JENNIFER SKUTELSKY was born in South Africa and has settled in the United States, where she lives with her daughter and three immigrant pets in San Francisco. Her first book, Breathing through Buttonholes: The Story of Madeleine Heitner, is listed at the Yad Vashem Library, while her memoir, Tin Can Shrapnel, was an Eric Hoffer Book Award Finalist. Grave of Hummingbirds, her MFA thesis at San Francisco State University, won The Clark Gross Award in the Novel. Both a softie and a warrior, Jennifer is intrigued by the distortions of love, power, transgression, and redemption. With roots in ballet and visual art, everything she does now revolves around books.
In the remote Andean village of Colibrí, a boy discovers what appears to be the body of an angel. But in the face and wounds of the dead, winged woman, Dr. Gregory Moreno sees something even more disturbing: an uncanny resemblance to his beloved late wife that cannot be mere chance. And in American anthropologist Sophie Lawson, still more echoes of the doctor’s lost love stir…igniting the superstitions of the townspeople, and an elusive killer’s deepest desires and despair.
When Sophie vanishes, her son and Dr. Moreno must navigate the streets, politics, and mysteries of a place where tortured ghosts and strange omens exist side by side with mortals both devout and corrupt.
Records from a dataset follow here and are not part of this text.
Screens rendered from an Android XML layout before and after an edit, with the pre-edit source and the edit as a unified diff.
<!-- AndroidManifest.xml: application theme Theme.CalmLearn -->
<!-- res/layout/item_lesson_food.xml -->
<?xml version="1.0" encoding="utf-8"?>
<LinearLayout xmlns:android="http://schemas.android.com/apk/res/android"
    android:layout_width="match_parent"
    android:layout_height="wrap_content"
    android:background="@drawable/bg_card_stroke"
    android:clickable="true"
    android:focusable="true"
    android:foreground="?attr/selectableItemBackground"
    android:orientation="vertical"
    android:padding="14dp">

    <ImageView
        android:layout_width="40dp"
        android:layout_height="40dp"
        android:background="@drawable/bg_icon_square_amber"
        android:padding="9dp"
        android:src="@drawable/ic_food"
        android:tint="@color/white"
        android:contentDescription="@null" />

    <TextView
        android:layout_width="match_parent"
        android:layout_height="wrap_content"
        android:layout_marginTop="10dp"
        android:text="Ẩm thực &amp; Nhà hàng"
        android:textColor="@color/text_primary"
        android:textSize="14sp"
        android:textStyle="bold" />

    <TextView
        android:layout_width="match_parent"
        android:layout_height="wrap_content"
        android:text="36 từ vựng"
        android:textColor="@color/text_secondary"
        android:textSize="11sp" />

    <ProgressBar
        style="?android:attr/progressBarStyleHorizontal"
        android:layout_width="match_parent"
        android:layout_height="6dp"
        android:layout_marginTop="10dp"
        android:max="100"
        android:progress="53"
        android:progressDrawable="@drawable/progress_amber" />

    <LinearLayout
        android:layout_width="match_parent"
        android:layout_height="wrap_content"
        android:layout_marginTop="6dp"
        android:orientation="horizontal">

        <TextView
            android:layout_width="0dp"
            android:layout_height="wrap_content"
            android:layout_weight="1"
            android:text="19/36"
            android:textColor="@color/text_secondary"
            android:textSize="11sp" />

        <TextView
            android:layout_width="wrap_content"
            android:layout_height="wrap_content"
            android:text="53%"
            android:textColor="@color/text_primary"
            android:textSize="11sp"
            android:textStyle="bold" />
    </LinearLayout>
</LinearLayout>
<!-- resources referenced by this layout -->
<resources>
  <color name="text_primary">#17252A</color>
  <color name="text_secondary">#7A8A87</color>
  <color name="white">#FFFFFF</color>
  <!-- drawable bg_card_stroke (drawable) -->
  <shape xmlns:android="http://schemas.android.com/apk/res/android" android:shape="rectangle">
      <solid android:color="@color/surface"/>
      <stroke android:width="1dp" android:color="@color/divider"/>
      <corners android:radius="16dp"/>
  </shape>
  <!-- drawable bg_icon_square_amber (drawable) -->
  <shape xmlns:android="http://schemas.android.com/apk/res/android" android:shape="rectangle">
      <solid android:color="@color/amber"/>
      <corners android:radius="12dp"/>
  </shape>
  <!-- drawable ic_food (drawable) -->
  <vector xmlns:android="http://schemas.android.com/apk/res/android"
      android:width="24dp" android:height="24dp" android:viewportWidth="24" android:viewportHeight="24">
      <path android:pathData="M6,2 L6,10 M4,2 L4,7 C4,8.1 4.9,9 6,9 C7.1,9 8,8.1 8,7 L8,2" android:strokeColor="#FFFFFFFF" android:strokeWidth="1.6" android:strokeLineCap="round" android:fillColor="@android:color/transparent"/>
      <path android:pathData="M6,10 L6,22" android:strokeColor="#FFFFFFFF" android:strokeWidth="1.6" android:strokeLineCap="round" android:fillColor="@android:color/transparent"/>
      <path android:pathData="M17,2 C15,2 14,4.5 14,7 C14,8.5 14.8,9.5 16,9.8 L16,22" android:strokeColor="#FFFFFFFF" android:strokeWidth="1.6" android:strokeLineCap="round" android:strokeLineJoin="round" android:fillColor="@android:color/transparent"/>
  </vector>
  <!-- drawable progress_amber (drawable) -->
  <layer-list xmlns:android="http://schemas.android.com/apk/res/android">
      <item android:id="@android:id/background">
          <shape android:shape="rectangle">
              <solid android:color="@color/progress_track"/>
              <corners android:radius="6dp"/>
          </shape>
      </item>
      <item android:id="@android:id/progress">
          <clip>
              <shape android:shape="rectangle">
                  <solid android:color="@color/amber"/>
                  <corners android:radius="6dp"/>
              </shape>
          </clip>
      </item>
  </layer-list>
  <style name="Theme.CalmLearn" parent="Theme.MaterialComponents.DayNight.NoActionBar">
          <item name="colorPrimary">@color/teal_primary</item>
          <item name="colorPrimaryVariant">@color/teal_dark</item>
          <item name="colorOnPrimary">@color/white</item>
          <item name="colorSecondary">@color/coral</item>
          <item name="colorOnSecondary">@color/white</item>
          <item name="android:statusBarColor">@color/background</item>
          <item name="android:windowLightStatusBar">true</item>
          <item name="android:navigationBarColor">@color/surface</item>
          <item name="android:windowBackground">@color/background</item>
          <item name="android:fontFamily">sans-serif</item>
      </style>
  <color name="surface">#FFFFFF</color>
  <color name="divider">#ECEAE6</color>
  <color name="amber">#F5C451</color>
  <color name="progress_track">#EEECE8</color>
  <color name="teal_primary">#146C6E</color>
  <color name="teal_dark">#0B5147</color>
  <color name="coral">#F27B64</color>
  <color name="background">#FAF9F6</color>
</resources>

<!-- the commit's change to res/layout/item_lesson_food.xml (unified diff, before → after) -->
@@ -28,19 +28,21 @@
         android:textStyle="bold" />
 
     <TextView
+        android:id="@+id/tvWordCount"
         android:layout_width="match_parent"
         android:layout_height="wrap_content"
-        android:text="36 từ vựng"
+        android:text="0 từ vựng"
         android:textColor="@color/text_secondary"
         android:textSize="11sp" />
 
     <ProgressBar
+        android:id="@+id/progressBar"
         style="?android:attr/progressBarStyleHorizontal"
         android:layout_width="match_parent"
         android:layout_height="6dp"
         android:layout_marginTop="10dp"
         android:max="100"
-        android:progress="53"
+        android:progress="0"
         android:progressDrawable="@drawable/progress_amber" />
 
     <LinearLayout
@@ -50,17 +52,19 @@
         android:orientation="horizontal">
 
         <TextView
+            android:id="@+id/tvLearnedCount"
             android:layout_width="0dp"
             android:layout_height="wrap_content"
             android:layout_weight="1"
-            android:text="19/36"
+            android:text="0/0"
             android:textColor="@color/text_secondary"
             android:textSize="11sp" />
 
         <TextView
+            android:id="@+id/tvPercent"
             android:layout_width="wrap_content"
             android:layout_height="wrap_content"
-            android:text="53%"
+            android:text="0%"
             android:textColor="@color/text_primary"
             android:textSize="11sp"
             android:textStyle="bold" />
But they may need nothing less than a miracle to save her from sacrifice at the altar of a madman’s twisted passion.
Conjuring shades of Gabriel García Márquez, Isabel Allende, or even Neil Gaiman, Grave of Hummingbirds is a mesmerizing novel of dreams and demons, beauty and blood.
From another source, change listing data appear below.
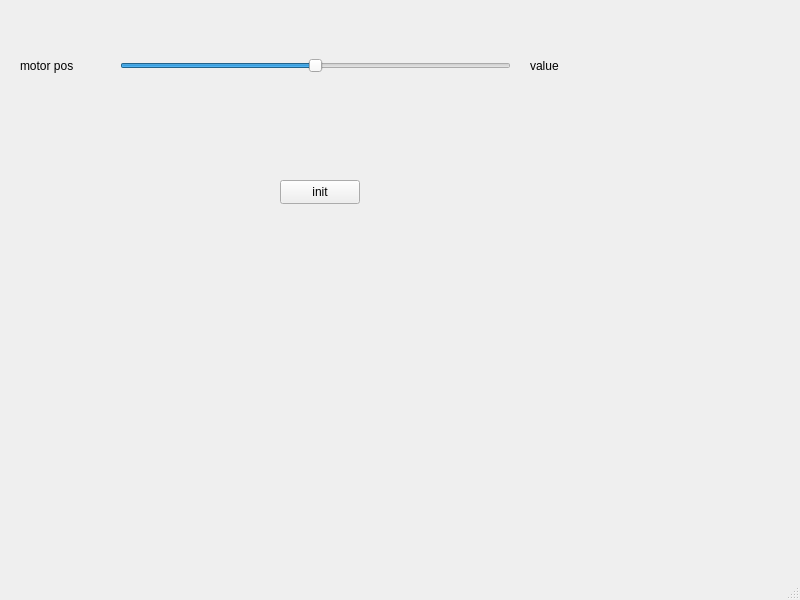
The window that mainwindow.ui (NANDKLFSAJDKJHAjkhdsakxz1312/abstraction) describes before a commit, drawn with Qt 5.
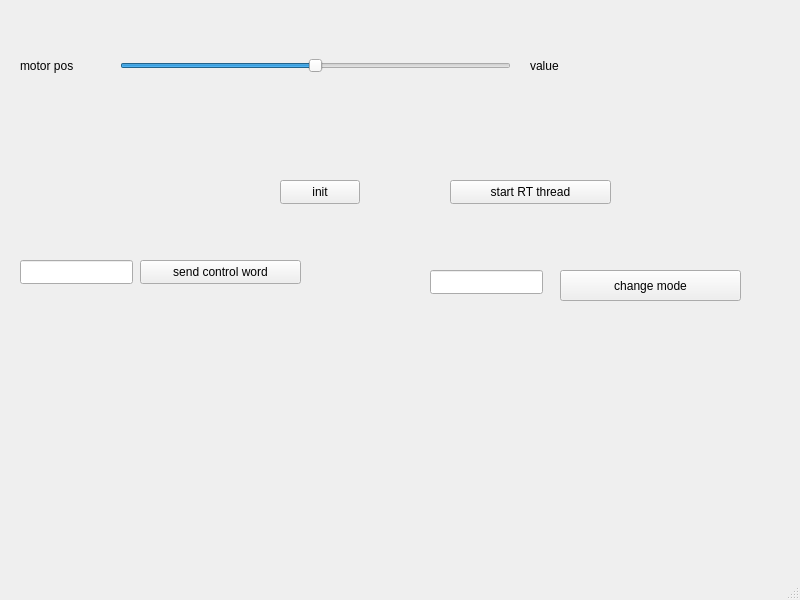
The same window after the commit.

Commit message: 单电机带调试界面

What changed in the file:
```diff
--- a/mainwindow.ui
+++ b/mainwindow.ui
@@ -72,6 +72,65 @@
      <string>init</string>
     </property>
    </widget>
+   <widget class="QPushButton" name="sendcwButton">
+    <property name="geometry">
+     <rect>
+      <x>140</x>
+      <y>260</y>
+      <width>161</width>
+      <height>24</height>
+     </rect>
+    </property>
+    <property name="text">
+     <string>send control word</string>
+    </property>
+   </widget>
+   <widget class="QLineEdit" name="cwlineEdit">
+    <property name="geometry">
+     <rect>
+      <x>20</x>
+      <y>260</y>
+      <width>113</width>
+      <height>24</height>
+     </rect>
+    </property>
+   </widget>
+   <widget class="QPushButton" name="changemodeButton">
+    <property name="geometry">
+     <rect>
+      <x>560</x>
+      <y>270</y>
+      <width>181</width>
+      <height>31</height>
+     </rect>
+    </property>
+    <property name="text">
+     <string>change mode</string>
+    </property>
+   </widget>
+   <widget class="QLineEdit" name="modelineEdit">
+    <property name="geometry">
+     <rect>
+      <x>430</x>
+      <y>270</y>
+      <width>113</width>
+      <height>24</height>
+     </rect>
+    </property>
+   </widget>
+   <widget class="QPushButton" name="startrtthreadButton">
+    <property name="geometry">
+     <rect>
+      <x>450</x>
+      <y>180</y>
+      <width>161</width>
+      <height>24</height>
+     </rect>
+    </property>
+    <property name="text">
+     <string>start RT thread</string>
+    </property>
+   </widget>
   </widget>
   <widget class="QMenuBar" name="menubar">
    <property name="geometry">
```
The commit also changes 5 other files.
An Eric Hoffer Book Award Finalist, Tin Can Shrapnel is the story of one woman's journey to salvage hope from the hate and madness of horrific xenophobic attacks that broke out in South Africa in 2008. Reflecting the voices of a small group of men and women from the Democratic Republic of the Congo, Jennifer Skutelsky traces events leading to the accommodation of 20,000 dislocated people in refugee camps. A story of chaos and courage and missing children, it is, more than anything, a story of universal truth, and finding a way back from the end of the world.